For example, say that you’re at work and a less experienced member of your team is struggling with a part of a group project. You may immediately start to think things like “if we don’t finish this then I’ll never get my promotion… why is he so slow?”.
When you think these thoughts, they fuel your irritation and lead to more thoughts that may be even angrier.
To practice cognitive restructuring, notice this internal voice as it arises. Replace its messages with more rational ones, such as “there’s nothing I can do about this situation, so there is no point in getting upset” or “If I stay calm, I can help my colleague and we’ll get things done faster”.
In time, these more productive thoughts can become second nature.
Finally, while you probably see the merits of demonstrating good listening skills, you might be wondering why it’s allegedly relevant to anger management strategies.
Essentially, the thought is that if you can learn to listen “actively”. Then, you enhance every moment of communication between yourself and others. This reduces the potential for misunderstandings. It also fosters empathy and often reduces feelings of irritation before they get a chance to grow into full-blown anger.
The basics of active listening revolve around listening very closely without interrupting. Also, avoid trying to bracket your own agenda while you take in the other person’s words. Observe their body language so as to detect subtle cues about underlying thoughts and feelings.
It is also very useful to “reflect back” a summary of what you think you’ve heard the other person say. This gives them a sense of being validated and a chance to correct mistakes.
“Hypnosis for anger control (sometimes known as ‘stress hypnotherapy’) is highly effective. All you need is a place to get comfortable, a little privacy, and an anger management hypnosis download.”
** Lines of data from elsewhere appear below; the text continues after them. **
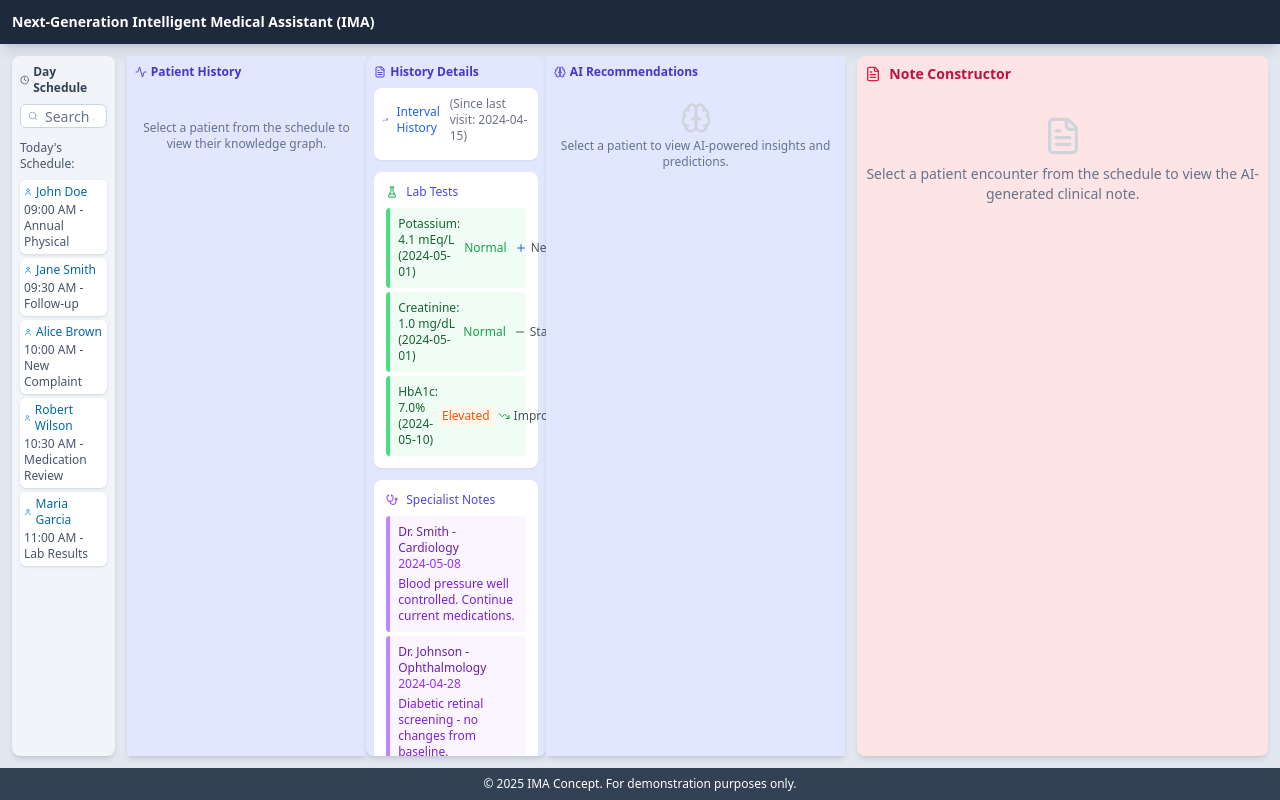
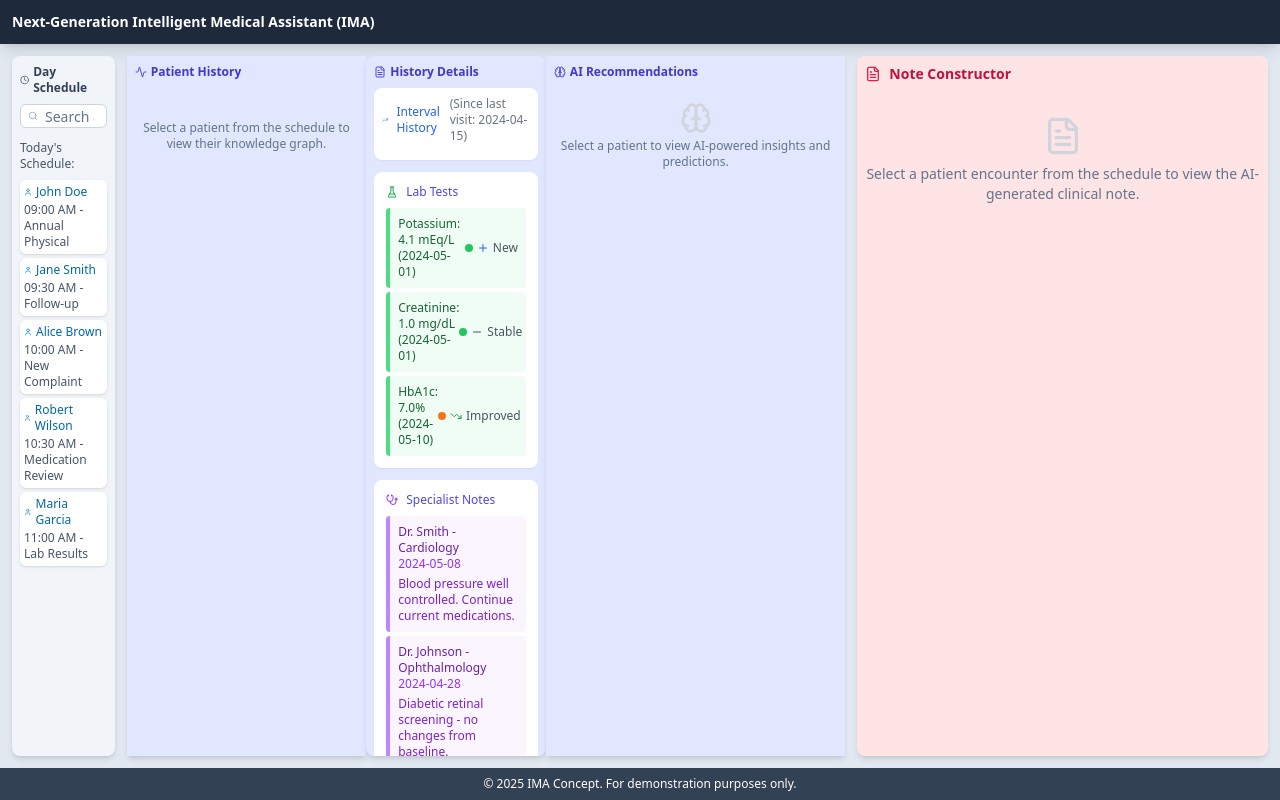
Before and after one commit to kkeshavjee/ima-insight-navigator, a React (Vite) app: page / in a window 1280 px wide. Built offline with nearby package versions, Linux system fonts and the light colour scheme.

Commit message:
Refactor: Use icons or color coding for status
Replaced "normal" and "elevated" status text with icons or color-coded text in the interval history card.

```diff
--- a/src/components/drill-down/StatusBadge.tsx
+++ b/src/components/drill-down/StatusBadge.tsx
@@ -9,20 +9,18 @@ const StatusBadge: React.FC<StatusBadgeProps> = ({ status }) => {
   const getStatusColor = (status: string) => {
     switch (status?.toLowerCase()) {
       case 'normal':
-        return 'text-green-600 bg-green-50';
+        return 'bg-green-500';
       case 'elevated':
-        return 'text-orange-600 bg-orange-50';
+        return 'bg-orange-500';
       case 'high':
-        return 'text-red-600 bg-red-50';
+        return 'bg-red-500';
       default:
-        return 'text-gray-600 bg-gray-50';
+        return 'bg-gray-500';
     }
   };
 
   return (
-    <span className={`text-xs px-1 py-0.5 rounded ${getStatusColor(status)}`}>
-      {status}
-    </span>
+    <div className={`w-2 h-2 rounded-full ${getStatusColor(status)}`} />
   );
 };
 
```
Self-hypnosis can help with all the previous steps, assisting you to achieve a calm and stress-free mind as well as encouraging a positive state of mind and good habits.